§ Your instructions: Copy each record below faithfully, leaving out images.

Before and after images:
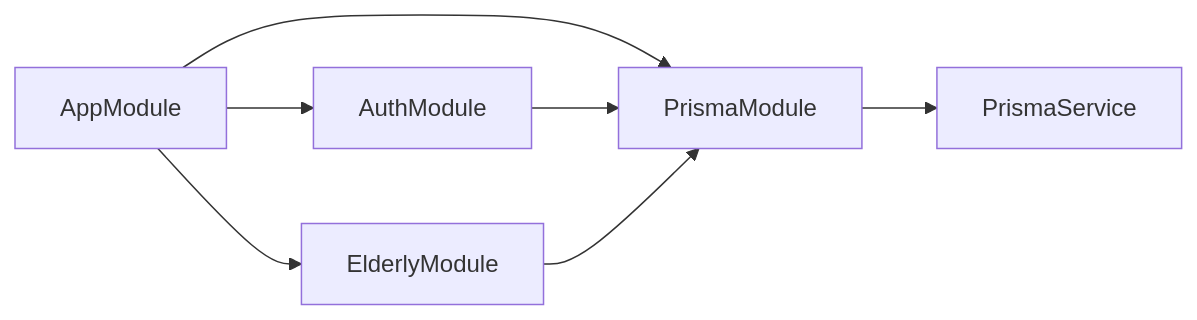
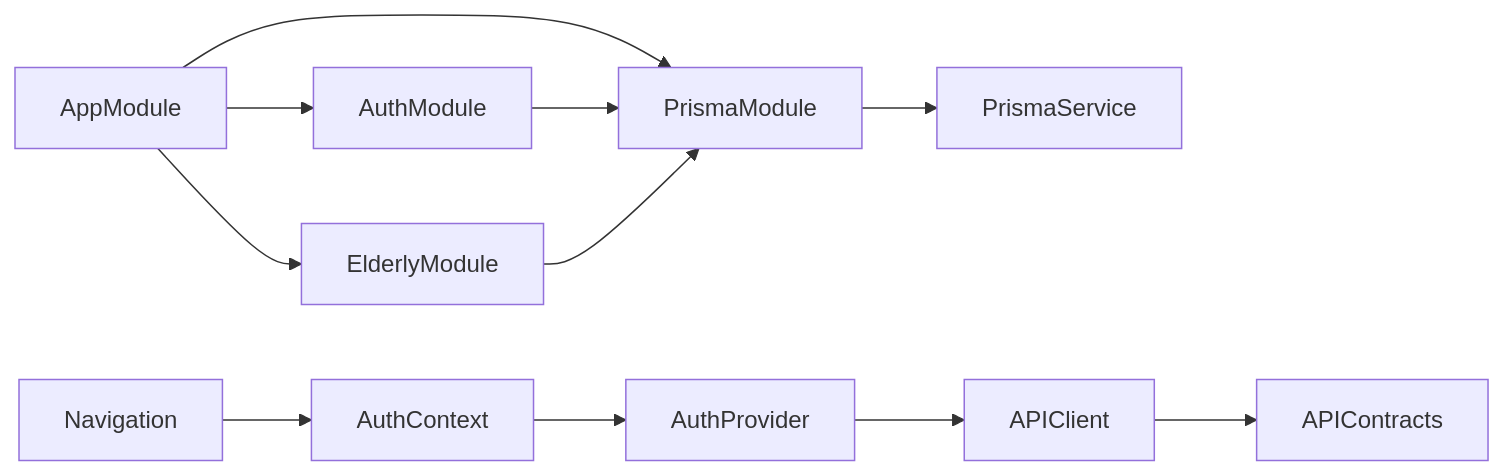
Diagram 14 of 14 in .qoder/repowiki/en/content/Testing & Deployment.md (jairosouza67/99-Pai), drawn with Mermaid before and after one commit. The commit also changed other lines of this file and 17 other files, not shown here.

````diff
--- a/.qoder/repowiki/en/content/Testing & Deployment.md
+++ b/.qoder/repowiki/en/content/Testing & Deployment.md
@@ -347,9 +625,13 @@
 ```mermaid
 graph LR
 AppModule --> AuthModule
 AppModule --> ElderlyModule
 AppModule --> PrismaModule
 AuthModule --> PrismaModule
 ElderlyModule --> PrismaModule
 PrismaModule --> PrismaService
+AuthContext --> AuthProvider
+AuthProvider --> APIClient
+APIClient --> APIContracts
+Navigation --> AuthContext
 ```
````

§ Written solution:
Diagram 14 of 14 in .qoder/repowiki/en/content/Testing & Deployment.md (jairosouza67/99-Pai), drawn with Mermaid before and after one commit. The commit also changed other lines of this file and 17 other files, not shown here.

````diff
--- a/.qoder/repowiki/en/content/Testing & Deployment.md
+++ b/.qoder/repowiki/en/content/Testing & Deployment.md
@@ -347,9 +625,13 @@
 ```mermaid
 graph LR
 AppModule --> AuthModule
 AppModule --> ElderlyModule
 AppModule --> PrismaModule
 AuthModule --> PrismaModule
 ElderlyModule --> PrismaModule
 PrismaModule --> PrismaService
+AuthContext --> AuthProvider
+AuthProvider --> APIClient
+APIClient --> APIContracts
+Navigation --> AuthContext
 ```
````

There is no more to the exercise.